"It’s a place where a lot of people come together and they think they’re doing good, they know they’re doing good. So to have somebody betray that, I think that’s really where the biggest impact of victimization for the parishioners is going to be. They’re going to feel betrayed by this, and we’ll have to get over that."
The church was bleeding money even though the community was "trying desperately" to raise money for necessary renovations to the aging building, Daley said.
He said the church was in need of maintenance when he arrived: lights were burnt out and paint was peeling.
"They were having trouble making ends meet, even just from the point of view of maintaining the parish and they were talking about ways to cut. They were constantly cutting and still not making it," Daley said.
A new bookkeeper took over after McCaughan left and the church now has more oversight in place to make sure one person doesn’t have authority over all the money-handling, Daley said, and there are plans to seek restitution for the stolen funds.
McCaughan worked for many years with the previous pastor, Fr. Fred Olds, who left St. Bernadette last summer after 20 years. He’s now a pastor at St. Timothy Parish in St. Vital, but could not be reached for comment Wednesday.

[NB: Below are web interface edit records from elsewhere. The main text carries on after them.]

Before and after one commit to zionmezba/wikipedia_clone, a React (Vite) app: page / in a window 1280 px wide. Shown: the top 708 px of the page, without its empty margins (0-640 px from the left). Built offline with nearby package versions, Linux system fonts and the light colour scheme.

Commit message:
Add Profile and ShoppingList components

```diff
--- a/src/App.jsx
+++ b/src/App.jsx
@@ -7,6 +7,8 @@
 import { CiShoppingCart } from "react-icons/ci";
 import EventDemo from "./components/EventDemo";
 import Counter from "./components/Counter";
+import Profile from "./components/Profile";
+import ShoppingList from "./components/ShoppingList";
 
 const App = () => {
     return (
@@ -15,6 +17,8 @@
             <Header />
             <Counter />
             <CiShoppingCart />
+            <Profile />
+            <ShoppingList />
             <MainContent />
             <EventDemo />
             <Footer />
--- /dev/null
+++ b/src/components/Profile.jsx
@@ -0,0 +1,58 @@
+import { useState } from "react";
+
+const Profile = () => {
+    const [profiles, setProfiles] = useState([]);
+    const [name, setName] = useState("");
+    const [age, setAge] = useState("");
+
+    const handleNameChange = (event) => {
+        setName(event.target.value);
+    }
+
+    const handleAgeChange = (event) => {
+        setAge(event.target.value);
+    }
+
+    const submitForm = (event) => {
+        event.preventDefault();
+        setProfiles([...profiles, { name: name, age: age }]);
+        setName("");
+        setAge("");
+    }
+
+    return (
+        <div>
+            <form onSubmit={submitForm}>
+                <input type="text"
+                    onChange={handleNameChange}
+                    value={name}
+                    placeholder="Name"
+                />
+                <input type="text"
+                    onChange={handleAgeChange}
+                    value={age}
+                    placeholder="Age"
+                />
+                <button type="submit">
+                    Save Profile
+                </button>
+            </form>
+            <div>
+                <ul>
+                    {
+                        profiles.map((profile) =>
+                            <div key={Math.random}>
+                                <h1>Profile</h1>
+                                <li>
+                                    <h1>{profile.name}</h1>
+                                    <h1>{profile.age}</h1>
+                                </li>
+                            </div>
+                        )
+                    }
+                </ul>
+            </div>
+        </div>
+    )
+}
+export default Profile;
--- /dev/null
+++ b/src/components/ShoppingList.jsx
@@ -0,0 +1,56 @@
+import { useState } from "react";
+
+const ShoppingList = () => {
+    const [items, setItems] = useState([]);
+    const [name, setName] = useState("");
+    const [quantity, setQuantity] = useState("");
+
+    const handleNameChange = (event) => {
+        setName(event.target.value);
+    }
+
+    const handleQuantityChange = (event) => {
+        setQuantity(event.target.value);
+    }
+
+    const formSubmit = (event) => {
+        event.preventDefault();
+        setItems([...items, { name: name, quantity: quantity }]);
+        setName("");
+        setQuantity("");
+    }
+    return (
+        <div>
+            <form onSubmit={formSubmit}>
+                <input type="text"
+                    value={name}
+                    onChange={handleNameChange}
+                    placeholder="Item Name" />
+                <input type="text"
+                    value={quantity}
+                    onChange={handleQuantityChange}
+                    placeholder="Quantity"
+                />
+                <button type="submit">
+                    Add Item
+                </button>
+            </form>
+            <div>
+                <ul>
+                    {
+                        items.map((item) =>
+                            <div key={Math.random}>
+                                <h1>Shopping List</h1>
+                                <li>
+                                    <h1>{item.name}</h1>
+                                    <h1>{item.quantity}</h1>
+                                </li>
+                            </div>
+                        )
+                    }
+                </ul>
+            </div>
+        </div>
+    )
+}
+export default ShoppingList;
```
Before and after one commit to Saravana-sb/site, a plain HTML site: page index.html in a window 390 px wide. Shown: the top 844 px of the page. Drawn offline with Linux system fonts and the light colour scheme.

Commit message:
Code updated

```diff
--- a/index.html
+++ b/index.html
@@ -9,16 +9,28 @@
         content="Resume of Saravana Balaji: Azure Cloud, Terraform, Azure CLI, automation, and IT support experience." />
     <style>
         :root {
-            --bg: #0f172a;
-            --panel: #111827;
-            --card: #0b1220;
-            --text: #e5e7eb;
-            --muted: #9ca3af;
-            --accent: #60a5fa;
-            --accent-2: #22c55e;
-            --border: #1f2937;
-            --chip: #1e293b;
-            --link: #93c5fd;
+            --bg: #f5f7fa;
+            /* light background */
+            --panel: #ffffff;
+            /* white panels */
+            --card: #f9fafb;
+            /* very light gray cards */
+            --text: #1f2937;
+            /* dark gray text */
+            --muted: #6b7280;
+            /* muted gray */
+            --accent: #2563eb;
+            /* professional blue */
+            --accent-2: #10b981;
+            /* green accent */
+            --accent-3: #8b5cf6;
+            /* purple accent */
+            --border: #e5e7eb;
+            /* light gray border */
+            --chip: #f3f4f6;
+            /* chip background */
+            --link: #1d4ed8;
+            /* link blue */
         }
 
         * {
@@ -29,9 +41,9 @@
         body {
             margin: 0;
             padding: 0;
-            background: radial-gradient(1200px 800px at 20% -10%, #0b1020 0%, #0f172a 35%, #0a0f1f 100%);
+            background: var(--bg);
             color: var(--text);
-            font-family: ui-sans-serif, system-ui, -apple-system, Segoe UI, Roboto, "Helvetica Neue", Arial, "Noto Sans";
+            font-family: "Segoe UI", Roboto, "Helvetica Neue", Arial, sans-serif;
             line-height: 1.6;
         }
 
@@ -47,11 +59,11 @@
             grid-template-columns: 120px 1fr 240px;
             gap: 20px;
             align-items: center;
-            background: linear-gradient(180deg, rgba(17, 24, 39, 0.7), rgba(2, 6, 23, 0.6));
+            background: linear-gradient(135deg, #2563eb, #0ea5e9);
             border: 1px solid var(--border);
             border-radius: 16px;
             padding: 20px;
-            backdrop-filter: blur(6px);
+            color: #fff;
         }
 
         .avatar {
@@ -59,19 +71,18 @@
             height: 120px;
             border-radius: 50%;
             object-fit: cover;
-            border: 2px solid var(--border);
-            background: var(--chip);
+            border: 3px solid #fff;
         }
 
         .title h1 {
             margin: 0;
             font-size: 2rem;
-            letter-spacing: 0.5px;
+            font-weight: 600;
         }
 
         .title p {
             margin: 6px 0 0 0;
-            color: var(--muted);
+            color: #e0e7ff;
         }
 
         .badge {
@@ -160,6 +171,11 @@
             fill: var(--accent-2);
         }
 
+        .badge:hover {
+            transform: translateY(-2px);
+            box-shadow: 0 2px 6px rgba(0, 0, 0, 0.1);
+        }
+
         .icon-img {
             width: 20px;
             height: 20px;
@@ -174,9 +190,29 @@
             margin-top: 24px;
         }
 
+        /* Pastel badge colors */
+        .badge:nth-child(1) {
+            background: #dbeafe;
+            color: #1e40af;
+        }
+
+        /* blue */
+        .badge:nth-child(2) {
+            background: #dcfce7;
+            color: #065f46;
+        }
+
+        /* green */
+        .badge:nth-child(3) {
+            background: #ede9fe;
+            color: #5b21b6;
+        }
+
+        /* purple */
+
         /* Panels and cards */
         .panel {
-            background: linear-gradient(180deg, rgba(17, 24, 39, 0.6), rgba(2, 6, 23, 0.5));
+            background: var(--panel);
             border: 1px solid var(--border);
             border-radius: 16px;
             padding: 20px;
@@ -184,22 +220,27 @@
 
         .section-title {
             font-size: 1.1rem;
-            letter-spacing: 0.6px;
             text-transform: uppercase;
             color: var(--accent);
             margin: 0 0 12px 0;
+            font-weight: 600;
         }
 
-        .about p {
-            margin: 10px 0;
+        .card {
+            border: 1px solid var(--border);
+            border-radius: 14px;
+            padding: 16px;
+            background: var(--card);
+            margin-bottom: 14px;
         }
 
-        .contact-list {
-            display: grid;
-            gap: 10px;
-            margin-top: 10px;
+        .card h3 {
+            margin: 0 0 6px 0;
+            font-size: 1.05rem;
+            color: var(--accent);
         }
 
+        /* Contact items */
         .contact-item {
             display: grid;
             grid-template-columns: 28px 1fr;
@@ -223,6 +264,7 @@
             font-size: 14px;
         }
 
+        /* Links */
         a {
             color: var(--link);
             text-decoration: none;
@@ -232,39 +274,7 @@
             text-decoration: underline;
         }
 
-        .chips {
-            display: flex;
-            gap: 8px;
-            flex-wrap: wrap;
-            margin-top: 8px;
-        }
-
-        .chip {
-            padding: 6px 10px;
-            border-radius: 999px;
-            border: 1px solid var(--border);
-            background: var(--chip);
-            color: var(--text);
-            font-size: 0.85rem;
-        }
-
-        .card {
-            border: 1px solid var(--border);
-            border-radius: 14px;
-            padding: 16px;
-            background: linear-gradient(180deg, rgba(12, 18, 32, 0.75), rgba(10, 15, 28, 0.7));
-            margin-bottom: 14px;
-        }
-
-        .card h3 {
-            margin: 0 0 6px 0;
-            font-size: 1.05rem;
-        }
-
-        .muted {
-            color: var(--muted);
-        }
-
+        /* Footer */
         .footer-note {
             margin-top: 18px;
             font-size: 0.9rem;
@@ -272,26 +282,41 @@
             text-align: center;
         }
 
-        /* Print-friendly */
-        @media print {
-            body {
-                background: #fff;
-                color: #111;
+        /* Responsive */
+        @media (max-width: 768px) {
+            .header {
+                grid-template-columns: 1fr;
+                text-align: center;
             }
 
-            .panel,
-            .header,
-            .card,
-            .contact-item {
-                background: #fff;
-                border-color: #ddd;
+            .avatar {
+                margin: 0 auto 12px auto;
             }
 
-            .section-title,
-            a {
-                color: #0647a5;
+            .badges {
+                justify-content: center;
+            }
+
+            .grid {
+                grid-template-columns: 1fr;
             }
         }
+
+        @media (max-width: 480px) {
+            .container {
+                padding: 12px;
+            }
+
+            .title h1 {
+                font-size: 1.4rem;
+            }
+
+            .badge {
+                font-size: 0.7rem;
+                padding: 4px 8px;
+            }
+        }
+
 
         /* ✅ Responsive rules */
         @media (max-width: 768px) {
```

'Devastating' news: usher
Don Buccini has been an usher with the church since 1968 and described the news as "devastating" for the church.
He acknowledged that McCaughan was no longer a member of the congregation, but said most of the regular church members were just finding out why he left the organization.
"I think a lot of this was hush-hush," Buccini said Wednesday, adding it was most likely for privacy reasons. "I know there is going to be a lot of comments."
As a longstanding member of the church and usher, Buccini said he was informed of the allegations about six months ago when the archdiocese conducted the audit.
"I did not know anything about what was happening and I knew Leo very well," he said. "It was very surprising."
Buccini described McCaughan as a friendly thrill-seeker who used to race cars at Red River Co-op Speedway and was a frequent face at the church.
"He (McCaughan) has been there for a long time and I have done business with him for a long time," he said. "But it is only one person and sometimes you have to take a backseat and see what transpires."
'Major setback' for St. Bernadette: archdiocese
In a written statement, the Archdiocese of St. Boniface said since the discovery of the missing funds, it has issued an audit report outlining recommendations to establish internal controls. The archdiocese said it is working closely with the church’s new pastor and the parish finance committee to implement safeguards to ensure parish assets are protected. The archdiocese has been conducting routine audits of all parishes during the last two years.
"The Archdiocese of Saint Boniface is deeply saddened for the parishioners of St. Bernadette. People have donated funds to the parish in good faith," said the statement. "This is a major setback for the people of St. Bernadette. However, the archdiocese, the new pastor, the deacon and the staff are committed to working together to heal the parish’s wounds."
Winnipeg Police Service spokesman Const. Jason Michalyshen said the case is "incredibly concerning."
"Whether we’re talking about $1,000 or $400,000 is essentially irrelevant," Michalyshen said.
"If an individual is in a position of trust such as this, any group or organization has those high standards or the expectation that they’re going to conduct themselves professionally and ethically.
"But unfortunately, from time to time, individuals will take advantage of their positions."
Michalyshen said co-operation from the church and archdiocese moved the investigation forward.
"This is serious. This is a significant amount of money and it’s important that these funds, that essentially come from the public, that this be made public," Michalyshen said.